(Recorded data Opens)
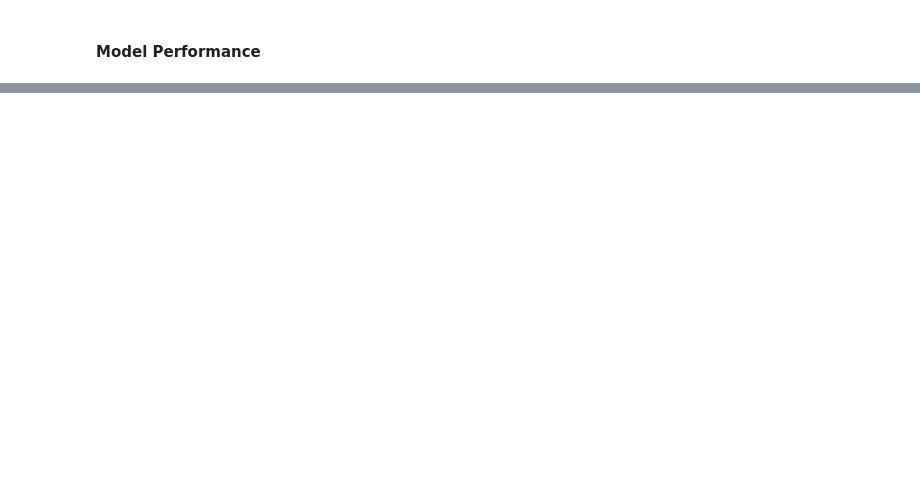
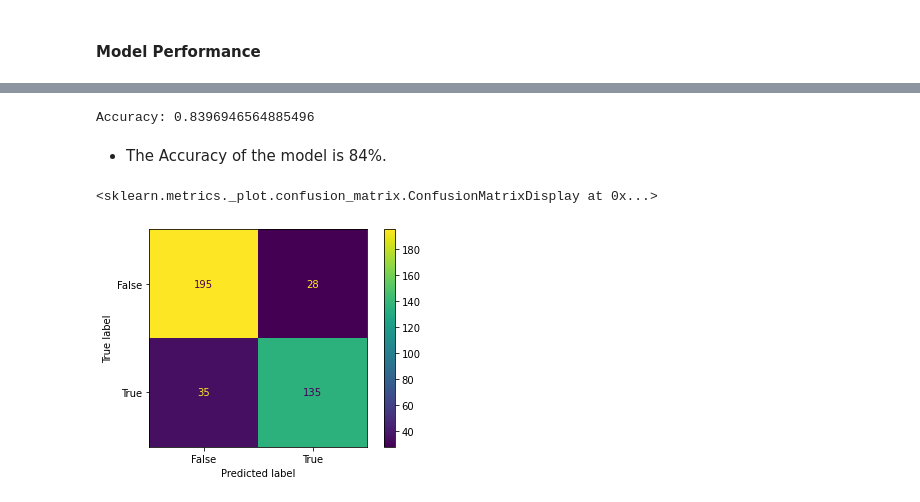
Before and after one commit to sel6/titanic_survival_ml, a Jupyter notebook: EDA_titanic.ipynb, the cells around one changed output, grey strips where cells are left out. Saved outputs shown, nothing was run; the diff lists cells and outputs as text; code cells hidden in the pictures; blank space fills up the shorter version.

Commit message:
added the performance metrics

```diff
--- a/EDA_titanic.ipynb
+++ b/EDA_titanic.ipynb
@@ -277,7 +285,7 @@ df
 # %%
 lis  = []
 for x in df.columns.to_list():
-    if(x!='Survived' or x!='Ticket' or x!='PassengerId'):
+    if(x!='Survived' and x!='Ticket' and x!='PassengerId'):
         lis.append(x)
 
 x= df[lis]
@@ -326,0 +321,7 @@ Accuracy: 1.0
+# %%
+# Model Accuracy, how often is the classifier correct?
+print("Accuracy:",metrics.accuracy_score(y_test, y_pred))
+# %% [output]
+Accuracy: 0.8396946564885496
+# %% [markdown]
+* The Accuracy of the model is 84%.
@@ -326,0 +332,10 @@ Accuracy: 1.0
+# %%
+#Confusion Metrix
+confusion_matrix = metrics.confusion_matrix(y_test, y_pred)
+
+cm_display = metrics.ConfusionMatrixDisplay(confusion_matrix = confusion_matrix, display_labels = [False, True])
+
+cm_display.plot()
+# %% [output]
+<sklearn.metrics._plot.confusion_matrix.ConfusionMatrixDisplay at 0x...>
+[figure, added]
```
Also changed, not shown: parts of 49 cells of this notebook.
(Recorded data Closes)
Where a line of the entries contains the word "ipynb", copy that line.

> **Answer to the problem**
Before and after one commit to sel6/titanic_survival_ml, a Jupyter notebook: EDA_titanic.ipynb, the cells around one changed output, grey strips where cells are left out. Saved outputs shown, nothing was run; the diff lists cells and outputs as text; code cells hidden in the pictures; blank space fills up the shorter version.
--- a/EDA_titanic.ipynb
+++ b/EDA_titanic.ipynb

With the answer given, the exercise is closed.